Your task: Work out how many lines in the data below include "Entfernung", then reply with that number only.

Extracted records:
####################
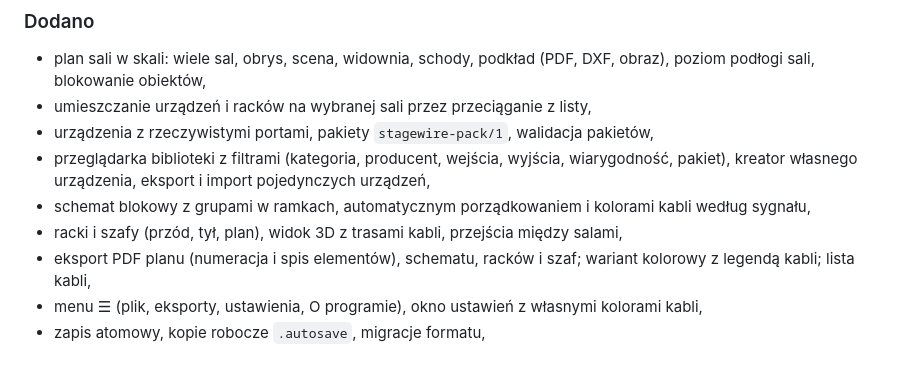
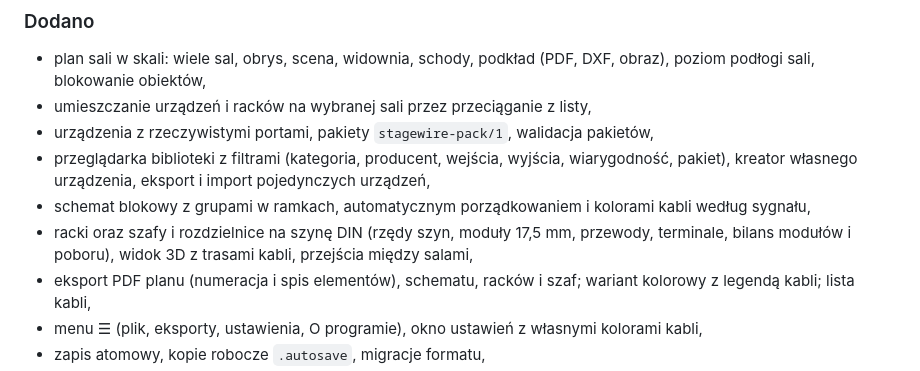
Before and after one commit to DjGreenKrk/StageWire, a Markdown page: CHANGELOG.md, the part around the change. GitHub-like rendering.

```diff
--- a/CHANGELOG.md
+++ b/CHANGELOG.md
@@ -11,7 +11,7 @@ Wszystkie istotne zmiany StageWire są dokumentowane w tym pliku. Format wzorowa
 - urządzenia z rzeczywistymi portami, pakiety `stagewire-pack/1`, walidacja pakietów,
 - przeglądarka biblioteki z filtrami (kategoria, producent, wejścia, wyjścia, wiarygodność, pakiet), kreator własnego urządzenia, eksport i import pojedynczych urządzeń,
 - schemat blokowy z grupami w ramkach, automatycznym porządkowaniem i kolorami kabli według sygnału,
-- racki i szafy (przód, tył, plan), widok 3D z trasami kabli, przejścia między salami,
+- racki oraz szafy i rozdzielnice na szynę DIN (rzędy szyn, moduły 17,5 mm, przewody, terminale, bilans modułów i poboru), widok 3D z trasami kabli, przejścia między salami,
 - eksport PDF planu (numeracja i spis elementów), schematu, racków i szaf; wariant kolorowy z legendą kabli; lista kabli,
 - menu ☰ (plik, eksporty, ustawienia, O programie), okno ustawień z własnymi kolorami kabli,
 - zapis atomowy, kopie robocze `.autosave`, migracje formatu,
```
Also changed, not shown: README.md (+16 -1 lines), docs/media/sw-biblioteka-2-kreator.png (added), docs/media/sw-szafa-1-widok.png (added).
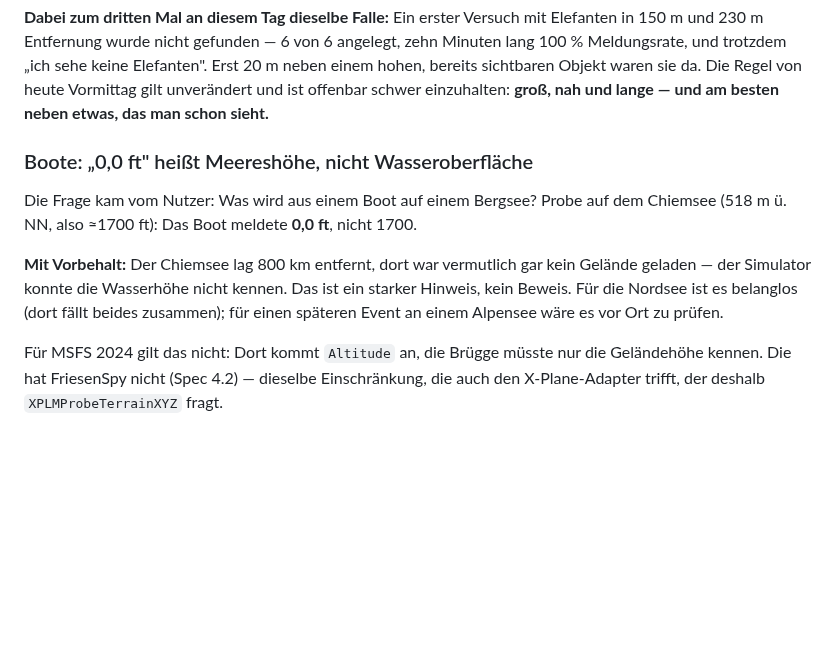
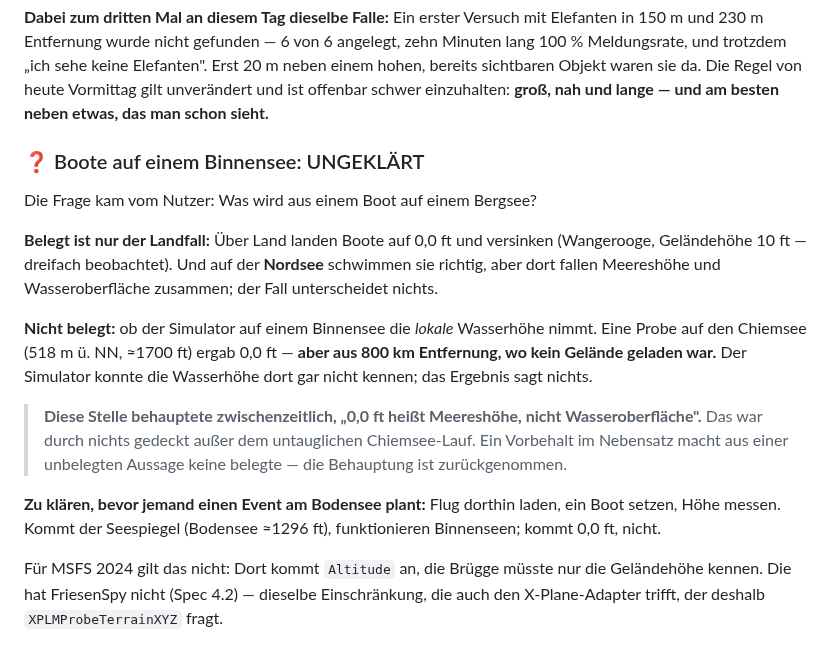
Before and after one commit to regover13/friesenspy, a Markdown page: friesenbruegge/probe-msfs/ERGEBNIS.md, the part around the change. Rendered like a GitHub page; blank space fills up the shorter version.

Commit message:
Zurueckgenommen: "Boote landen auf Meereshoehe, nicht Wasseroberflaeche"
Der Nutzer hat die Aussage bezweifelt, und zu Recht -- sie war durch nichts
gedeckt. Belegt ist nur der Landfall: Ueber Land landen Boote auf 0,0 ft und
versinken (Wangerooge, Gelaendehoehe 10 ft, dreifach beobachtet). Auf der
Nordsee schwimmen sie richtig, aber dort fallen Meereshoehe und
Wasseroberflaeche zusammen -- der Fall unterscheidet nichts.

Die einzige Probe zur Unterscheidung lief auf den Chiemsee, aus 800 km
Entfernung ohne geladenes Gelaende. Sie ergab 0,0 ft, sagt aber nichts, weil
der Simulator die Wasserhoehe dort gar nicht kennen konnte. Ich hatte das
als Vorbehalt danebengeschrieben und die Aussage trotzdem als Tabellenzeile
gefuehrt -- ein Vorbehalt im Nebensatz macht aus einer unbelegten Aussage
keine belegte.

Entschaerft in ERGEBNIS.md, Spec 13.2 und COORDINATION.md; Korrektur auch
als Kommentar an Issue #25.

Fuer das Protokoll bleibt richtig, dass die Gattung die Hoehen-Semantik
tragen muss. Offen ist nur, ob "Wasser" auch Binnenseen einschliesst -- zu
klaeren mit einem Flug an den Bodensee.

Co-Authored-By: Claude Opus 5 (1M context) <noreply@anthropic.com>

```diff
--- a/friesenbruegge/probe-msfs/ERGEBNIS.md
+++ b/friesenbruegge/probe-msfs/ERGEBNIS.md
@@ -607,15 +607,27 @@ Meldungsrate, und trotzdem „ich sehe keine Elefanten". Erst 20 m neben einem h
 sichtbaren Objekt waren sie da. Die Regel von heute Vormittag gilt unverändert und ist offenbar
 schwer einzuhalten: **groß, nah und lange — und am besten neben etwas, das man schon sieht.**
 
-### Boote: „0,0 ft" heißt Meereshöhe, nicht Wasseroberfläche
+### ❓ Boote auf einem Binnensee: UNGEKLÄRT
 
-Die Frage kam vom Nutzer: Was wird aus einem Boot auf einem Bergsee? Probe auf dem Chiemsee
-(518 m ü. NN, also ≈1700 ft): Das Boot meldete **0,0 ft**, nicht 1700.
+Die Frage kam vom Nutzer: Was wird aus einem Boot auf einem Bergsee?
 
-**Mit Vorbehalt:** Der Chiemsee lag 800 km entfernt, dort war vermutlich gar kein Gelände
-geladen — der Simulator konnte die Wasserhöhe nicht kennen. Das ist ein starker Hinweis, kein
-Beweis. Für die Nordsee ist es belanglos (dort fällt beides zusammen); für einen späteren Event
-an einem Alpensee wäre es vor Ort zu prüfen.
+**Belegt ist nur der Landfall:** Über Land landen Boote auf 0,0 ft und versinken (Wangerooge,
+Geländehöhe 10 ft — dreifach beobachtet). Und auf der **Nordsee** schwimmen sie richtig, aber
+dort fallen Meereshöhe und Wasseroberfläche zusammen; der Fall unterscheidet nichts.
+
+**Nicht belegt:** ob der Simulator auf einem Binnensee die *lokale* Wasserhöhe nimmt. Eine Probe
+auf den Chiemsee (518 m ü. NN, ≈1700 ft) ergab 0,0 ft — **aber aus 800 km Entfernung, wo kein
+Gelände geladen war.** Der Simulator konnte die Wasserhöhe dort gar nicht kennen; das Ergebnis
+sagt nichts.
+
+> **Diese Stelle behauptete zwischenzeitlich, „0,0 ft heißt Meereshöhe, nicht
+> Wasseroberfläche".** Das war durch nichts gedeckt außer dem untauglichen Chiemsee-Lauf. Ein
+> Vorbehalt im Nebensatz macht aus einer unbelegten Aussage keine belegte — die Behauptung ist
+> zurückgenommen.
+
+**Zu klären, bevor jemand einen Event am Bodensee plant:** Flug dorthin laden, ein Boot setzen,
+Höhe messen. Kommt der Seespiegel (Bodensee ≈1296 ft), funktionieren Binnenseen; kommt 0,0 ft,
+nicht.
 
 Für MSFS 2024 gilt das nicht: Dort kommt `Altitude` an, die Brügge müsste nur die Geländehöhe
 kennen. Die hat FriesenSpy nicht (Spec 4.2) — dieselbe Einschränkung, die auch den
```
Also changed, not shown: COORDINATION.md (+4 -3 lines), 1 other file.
####################
Answer to this problem: 2